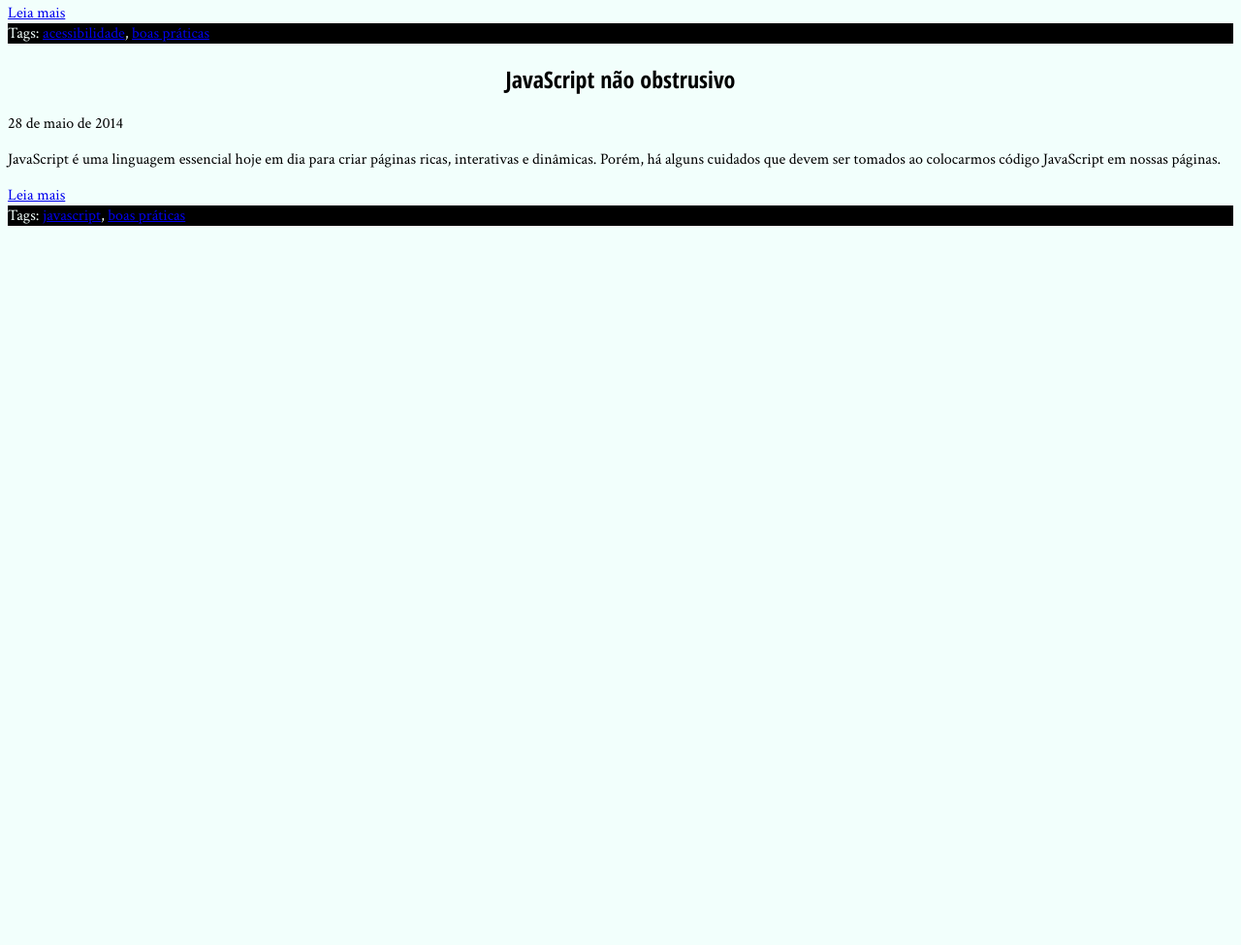
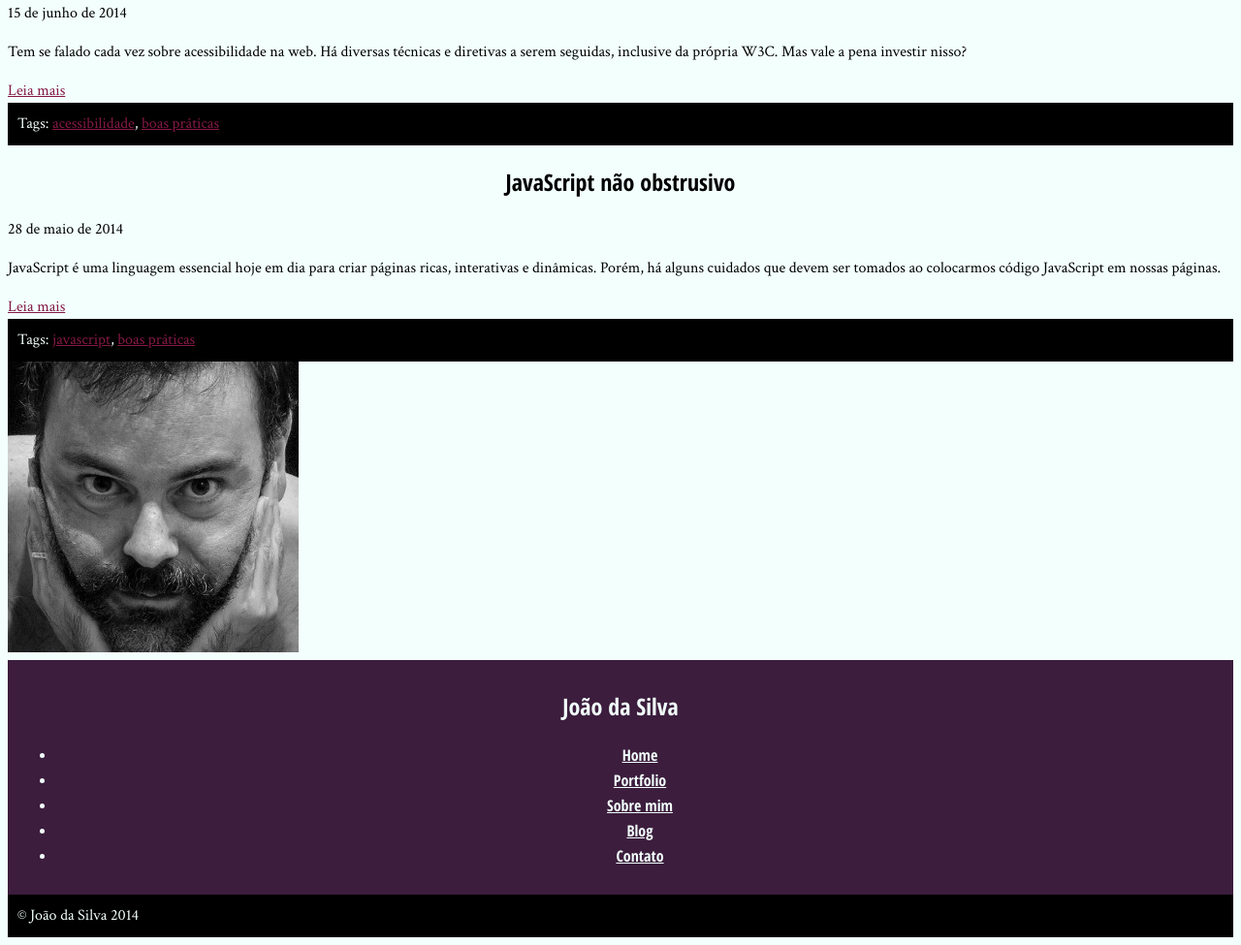
Before and after one commit to Profacez/alura-site1, a plain HTML site: page blog.html in a window 1280 px wide. Shown: the part 399-1374 px from the top of the page at 97% size. Before the commit the page ends 800 px from the top, so only its background shows below. Drawn offline with Linux system fonts and the light colour scheme.

Commit message:
melhorando css

```diff
--- a/blog.html
+++ b/blog.html
@@ -41,5 +41,21 @@
         <footer>Tags: <a href="#">javascript</a>, <a href="#">boas práticas</a></footer>
     </article>
     </main>
+    <img src="eu.jpg" alt="Foto de João da Silva">
+        <aside>
+            <h1>João da Silva</h1>
+            <nav>
+                <ul>
+                    <li><a href="index.html">Home</a></li>
+                    <li><a href="portfolio.html">Portfolio</a></li>
+                    <li><a href="bio.html">Sobre mim</a></li>
+                    <li><a href="blog.html">Blog</a></li>
+                    <li><a href="contato.html">Contato</a></li>
+                </ul>
+            </nav>
+        </aside>
+        <footer>
+            &copy; João da Silva 2014
+        </footer>
 </body>
 </html>
--- a/style.css
+++ b/style.css
@@ -2,6 +2,7 @@
 body {
     font-family: "Crimson Text",serif;
     background-color: #F2FFFC;
+    line-height: 1.5;
 }
 
 h1, h2 {
@@ -12,6 +13,17 @@ h1, h2 {
 
 main h1 {
     background-color: #851944;
+    padding:10px;
+    border-bottom: black solid 10px;
+}
+
+main a {
+color: #851944;
+}
+
+main div {
+    width: 75%;
+    margin: auto;
 }
 
 p{
@@ -19,19 +31,28 @@ p{
 }
 blockquote{
     background-color: #D9E5E3;
+    padding:10px;
+    border: #C2CCCA solid 10px;
+    width:250px;
+    box-sizing: border-box;
 }
 
 aside {
     background-color: #3C1D3D;
     color: #F2FFFC;
+    padding:10px;
+    text-align: center;
+    list-style-type:none;
 }
 
 footer{
     background-color: black;
     color: #F2FFFC;
+    padding:10px;
 }
 
 
-nav a {
-    color: #F2FFFC;
+aside a {
+    color:inherit;
+    font-family: "Open Sans Condensed", sans-serif;
 }
```
Also changed, not shown: index.html (+3 -2 lines).
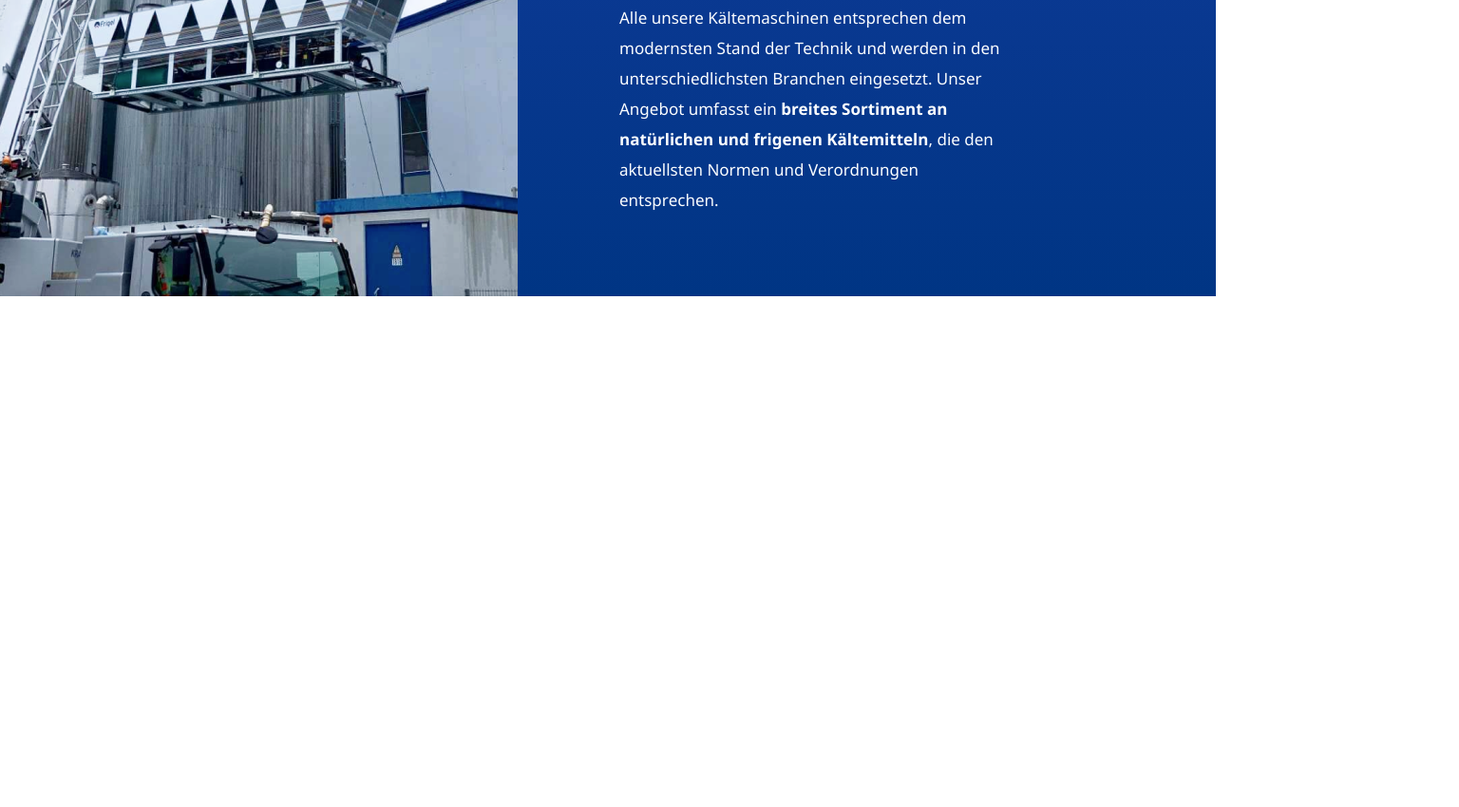
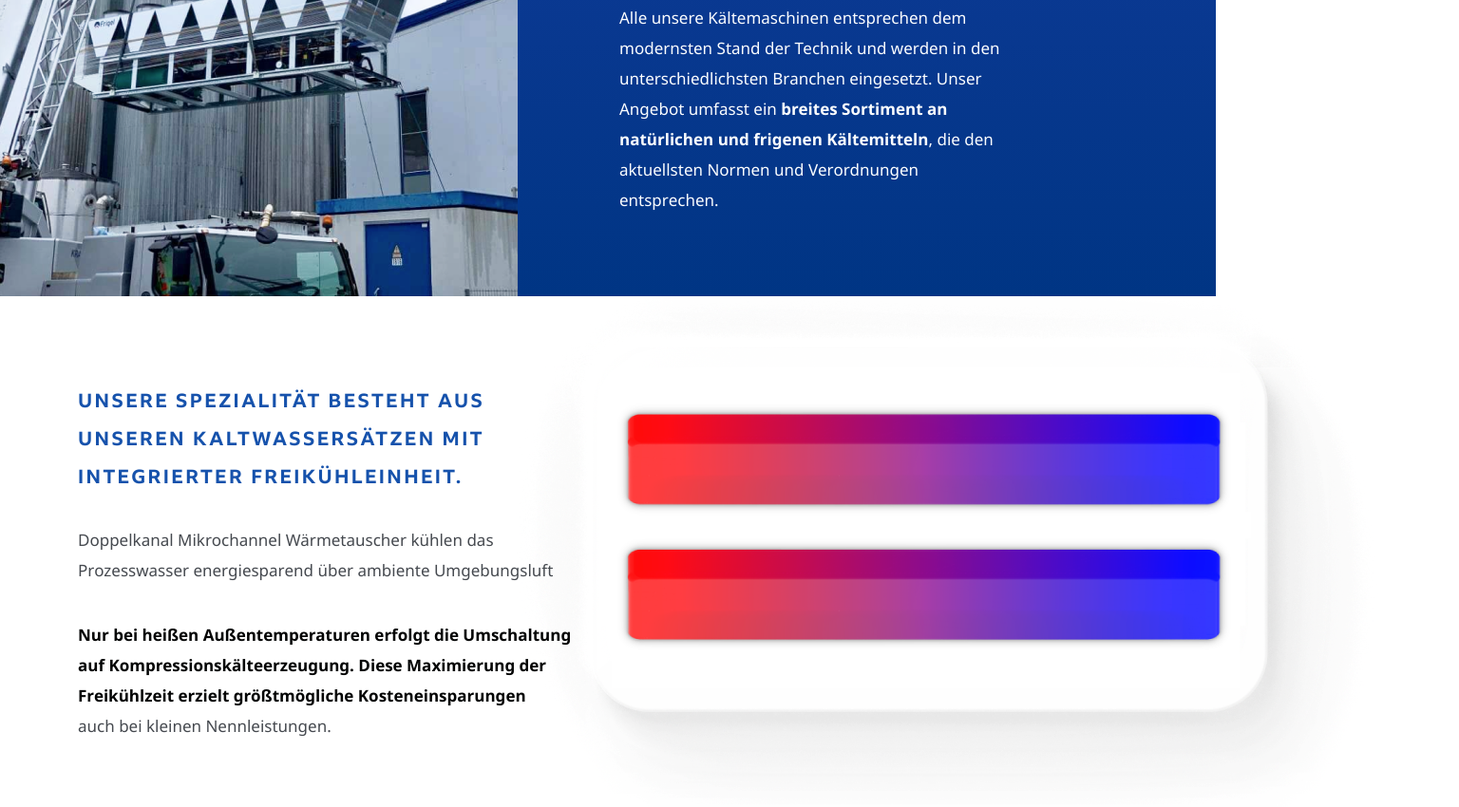
Before and after one commit to max-tsymba/test-frontend, a website: page app/index.html in a window 1280 px wide. Shown: the part 1693-2543 px from the top of the page at 95% size, 1536 px wide, since content can reach past the window. Before the commit the page ends 2005 px from the top, so only its background shows below. Drawn offline with Linux system fonts and the light colour scheme.

Commit message:
temperature section

```diff
--- a/app/index.html
+++ b/app/index.html
@@ -213,11 +213,13 @@
                                     <p class="standarts__content-text">
                                         Aktuelle Richtlinien und Verordnungen bezüglich des <span>Kältemittel
                                             Phase-Downs</span> müssen
-                                        berücksichtigt werden. Der langfristige Einsatz des Kältemittels muss sowohl nach
+                                        berücksichtigt werden. Der langfristige Einsatz des Kältemittels muss sowohl
+                                        nach
                                         ökonomischen als auch strategischen Gesichtspunkten entschieden werden.
                                     </p>
                                     <p class="standarts__content-text">
-                                        Alle unsere Kältemaschinen entsprechen dem modernsten Stand der Technik und werden
+                                        Alle unsere Kältemaschinen entsprechen dem modernsten Stand der Technik und
+                                        werden
                                         in den unterschiedlichsten Branchen eingesetzt. Unser Angebot umfasst ein
                                         <span>breites Sortiment an natürlichen und frigenen Kältemitteln</span>,
                                         die den aktuellsten Normen und Verordnungen entsprechen.
@@ -233,6 +235,61 @@
             </section>
             <!-- == -->
 
+            <!-- Temperature Section -->
+            <section class="temperature" id="temperature">
+                <div class="container-fluid">
+
+                    <div class="container">
+
+                        <!-- Info Content -->
+                        <div class="row temperature__content">
+                            <div class="col-md-6">
+
+                                <div class="temperature__content-block">
+
+                                    <h1 class="temperature__content-title">
+                                        <p class="temperature__content-paragraph">
+                                            Unsere Spezialität besteht aus
+                                        </p>
+                                        <p class="temperature__content-paragraph">
+                                            unseren Kaltwassersätzen mit
+                                        </p>
+                                        <p class="temperature__content-paragraph">
+                                            integrierter Freikühleinheit.
+                                        </p>
+                                    </h1>
+
+                                    <div class="temperature__content-info mt-3">
+                                        <p class="temperature__content-text">
+                                            Doppelkanal Mikrochannel Wärmetauscher kühlen das Prozesswasser energiesparend
+                                            über ambiente Umgebungsluft
+                                        </p>
+
+                                        <p class="temperature__content-text">
+                                            <span>Nur bei heißen Außentemperaturen erfolgt die Umschaltung auf
+                                                Kompressionskälteerzeugung. Diese Maximierung der Freikühlzeit erzielt
+                                                größtmögliche Kosteneinsparungen
+                                            </span> <br> auch bei kleinen Nennleistungen.
+                                        </p>
+                                    </div>
+
+                                </div>
+
+                            </div>
+                        </div>
+                        <!-- == -->
+
+                    </div>
+
+
+                    <!-- Image -->
+                    <img class="temperature__image" src="./images/IconHotToCold.png" alt="image">
+                    <!-- == -->
+
+                </div>
+            </section>
+            <!-- == -->
+
         </main>
         <!-- == -->
 
--- a/app/scss/components/_main.scss
+++ b/app/scss/components/_main.scss
@@ -23,6 +23,7 @@
             line-height: 32px;
             max-width: 500px;
             margin-top: 50px;
+            color: $black;
         }
 
         &-desc.second-desc{
@@ -30,9 +31,11 @@
             line-height: 32px;
             max-width: 477px;
             margin-top: 23px;
+            color: $gray-700;
 
             span{
                 font-weight: 700;
+                color: $black;
             }
         }
 
@@ -101,3 +104,60 @@
     }
 }
 /*======================================================================================*/
+
+
+/*======================================TEMPERATURE=====================================*/
+.temperature{
+    padding-top: 90px;
+    position: relative;
+
+    &__content{
+
+        &-block{
+            max-width: 580px;
+        }
+
+        &-title{
+            @extend %title;
+            line-height: 40px;
+            letter-spacing: 2.42px;
+            text-transform: uppercase;
+            color: $blue-light;
+            padding-bottom: 15px;
+
+            p{
+                margin-bottom: 0;
+            }
+        }
+
+        &-info{
+            @extend %text;
+            color: $gray-700;
+            line-height: 32px;
+        }
+
+        &-text{
+            span{
+                color: $black;
+                font-weight: 700;
+            }
+
+            &:nth-child(1) {
+                padding-bottom: 20px;
+            }
+        }
+    }
+
+    &__image{
+        position: absolute;
+        top: 0;
+        right: -20%;
+        z-index: -1;
+    }
+}
+/*======================================================================================*/
+
+
+/*=========================================MAIN=========================================*/
+
+/*======================================================================================*/
--- a/app/scss/modules/_bootstrapCustom.scss
+++ b/app/scss/modules/_bootstrapCustom.scss
@@ -17,7 +17,7 @@ $gray-600: #6c757d;
 $gray-700: #45494F;
 $gray-800: #343a40;
 $gray-900: #212529;
-$black:    #000;
+$black:    #020303;
 
 
 // Defaults
--- a/app/scss/style.scss
+++ b/app/scss/style.scss
@@ -30,6 +30,10 @@
     color: #FFFFFF;
     font-weight: 400;
 }
+
+body{
+    overflow-x: hidden;
+}
 /*======================================================================================*/
 
 
```
Also changed, not shown: app/css/style.min.css.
::::::
Return each line of the material exactly as written; exclude the pictures.

Before and after one commit to Profacez/alura-site1, a plain HTML site: page blog.html in a window 1280 px wide. Shown: the part 399-1374 px from the top of the page at 97% size. Before the commit the page ends 800 px from the top, so only its background shows below. Drawn offline with Linux system fonts and the light colour scheme.

Commit message:
melhorando css

```diff
--- a/blog.html
+++ b/blog.html
@@ -41,5 +41,21 @@
         <footer>Tags: <a href="#">javascript</a>, <a href="#">boas práticas</a></footer>
     </article>
     </main>
+    <img src="eu.jpg" alt="Foto de João da Silva">
+        <aside>
+            <h1>João da Silva</h1>
+            <nav>
+                <ul>
+                    <li><a href="index.html">Home</a></li>
+                    <li><a href="portfolio.html">Portfolio</a></li>
+                    <li><a href="bio.html">Sobre mim</a></li>
+                    <li><a href="blog.html">Blog</a></li>
+                    <li><a href="contato.html">Contato</a></li>
+                </ul>
+            </nav>
+        </aside>
+        <footer>
+            &copy; João da Silva 2014
+        </footer>
 </body>
 </html>
--- a/style.css
+++ b/style.css
@@ -2,6 +2,7 @@
 body {
     font-family: "Crimson Text",serif;
     background-color: #F2FFFC;
+    line-height: 1.5;
 }
 
 h1, h2 {
@@ -12,6 +13,17 @@ h1, h2 {
 
 main h1 {
     background-color: #851944;
+    padding:10px;
+    border-bottom: black solid 10px;
+}
+
+main a {
+color: #851944;
+}
+
+main div {
+    width: 75%;
+    margin: auto;
 }
 
 p{
@@ -19,19 +31,28 @@ p{
 }
 blockquote{
     background-color: #D9E5E3;
+    padding:10px;
+    border: #C2CCCA solid 10px;
+    width:250px;
+    box-sizing: border-box;
 }
 
 aside {
     background-color: #3C1D3D;
     color: #F2FFFC;
+    padding:10px;
+    text-align: center;
+    list-style-type:none;
 }
 
 footer{
     background-color: black;
     color: #F2FFFC;
+    padding:10px;
 }
 
 
-nav a {
-    color: #F2FFFC;
+aside a {
+    color:inherit;
+    font-family: "Open Sans Condensed", sans-serif;
 }
```
Also changed, not shown: index.html (+3 -2 lines).
Before and after one commit to max-tsymba/test-frontend, a website: page app/index.html in a window 1280 px wide. Shown: the part 1693-2543 px from the top of the page at 95% size, 1536 px wide, since content can reach past the window. Before the commit the page ends 2005 px from the top, so only its background shows below. Drawn offline with Linux system fonts and the light colour scheme.

Commit message:
temperature section

```diff
--- a/app/index.html
+++ b/app/index.html
@@ -213,11 +213,13 @@
                                     <p class="standarts__content-text">
                                         Aktuelle Richtlinien und Verordnungen bezüglich des <span>Kältemittel
                                             Phase-Downs</span> müssen
-                                        berücksichtigt werden. Der langfristige Einsatz des Kältemittels muss sowohl nach
+                                        berücksichtigt werden. Der langfristige Einsatz des Kältemittels muss sowohl
+                                        nach
                                         ökonomischen als auch strategischen Gesichtspunkten entschieden werden.
                                     </p>
                                     <p class="standarts__content-text">
-                                        Alle unsere Kältemaschinen entsprechen dem modernsten Stand der Technik und werden
+                                        Alle unsere Kältemaschinen entsprechen dem modernsten Stand der Technik und
+                                        werden
                                         in den unterschiedlichsten Branchen eingesetzt. Unser Angebot umfasst ein
                                         <span>breites Sortiment an natürlichen und frigenen Kältemitteln</span>,
                                         die den aktuellsten Normen und Verordnungen entsprechen.
@@ -233,6 +235,61 @@
             </section>
             <!-- == -->
 
+            <!-- Temperature Section -->
+            <section class="temperature" id="temperature">
+                <div class="container-fluid">
+
+                    <div class="container">
+
+                        <!-- Info Content -->
+                        <div class="row temperature__content">
+                            <div class="col-md-6">
+
+                                <div class="temperature__content-block">
+
+                                    <h1 class="temperature__content-title">
+                                        <p class="temperature__content-paragraph">
+                                            Unsere Spezialität besteht aus
+                                        </p>
+                                        <p class="temperature__content-paragraph">
+                                            unseren Kaltwassersätzen mit
+                                        </p>
+                                        <p class="temperature__content-paragraph">
+                                            integrierter Freikühleinheit.
+                                        </p>
+                                    </h1>
+
+                                    <div class="temperature__content-info mt-3">
+                                        <p class="temperature__content-text">
+                                            Doppelkanal Mikrochannel Wärmetauscher kühlen das Prozesswasser energiesparend
+                                            über ambiente Umgebungsluft
+                                        </p>
+
+                                        <p class="temperature__content-text">
+                                            <span>Nur bei heißen Außentemperaturen erfolgt die Umschaltung auf
+                                                Kompressionskälteerzeugung. Diese Maximierung der Freikühlzeit erzielt
+                                                größtmögliche Kosteneinsparungen
+                                            </span> <br> auch bei kleinen Nennleistungen.
+                                        </p>
+                                    </div>
+
+                                </div>
+
+                            </div>
+                        </div>
+                        <!-- == -->
+
+                    </div>
+
+
+                    <!-- Image -->
+                    <img class="temperature__image" src="./images/IconHotToCold.png" alt="image">
+                    <!-- == -->
+
+                </div>
+            </section>
+            <!-- == -->
+
         </main>
         <!-- == -->
 
--- a/app/scss/components/_main.scss
+++ b/app/scss/components/_main.scss
@@ -23,6 +23,7 @@
             line-height: 32px;
             max-width: 500px;
             margin-top: 50px;
+            color: $black;
         }
 
         &-desc.second-desc{
@@ -30,9 +31,11 @@
             line-height: 32px;
             max-width: 477px;
             margin-top: 23px;
+            color: $gray-700;
 
             span{
                 font-weight: 700;
+                color: $black;
             }
         }
 
@@ -101,3 +104,60 @@
     }
 }
 /*======================================================================================*/
+
+
+/*======================================TEMPERATURE=====================================*/
+.temperature{
+    padding-top: 90px;
+    position: relative;
+
+    &__content{
+
+        &-block{
+            max-width: 580px;
+        }
+
+        &-title{
+            @extend %title;
+            line-height: 40px;
+            letter-spacing: 2.42px;
+            text-transform: uppercase;
+            color: $blue-light;
+            padding-bottom: 15px;
+
+            p{
+                margin-bottom: 0;
+            }
+        }
+
+        &-info{
+            @extend %text;
+            color: $gray-700;
+            line-height: 32px;
+        }
+
+        &-text{
+            span{
+                color: $black;
+                font-weight: 700;
+            }
+
+            &:nth-child(1) {
+                padding-bottom: 20px;
+            }
+        }
+    }
+
+    &__image{
+        position: absolute;
+        top: 0;
+        right: -20%;
+        z-index: -1;
+    }
+}
+/*======================================================================================*/
+
+
+/*=========================================MAIN=========================================*/
+
+/*======================================================================================*/
--- a/app/scss/modules/_bootstrapCustom.scss
+++ b/app/scss/modules/_bootstrapCustom.scss
@@ -17,7 +17,7 @@ $gray-600: #6c757d;
 $gray-700: #45494F;
 $gray-800: #343a40;
 $gray-900: #212529;
-$black:    #000;
+$black:    #020303;
 
 
 // Defaults
--- a/app/scss/style.scss
+++ b/app/scss/style.scss
@@ -30,6 +30,10 @@
     color: #FFFFFF;
     font-weight: 400;
 }
+
+body{
+    overflow-x: hidden;
+}
 /*======================================================================================*/
 
 
```
Also changed, not shown: app/css/style.min.css.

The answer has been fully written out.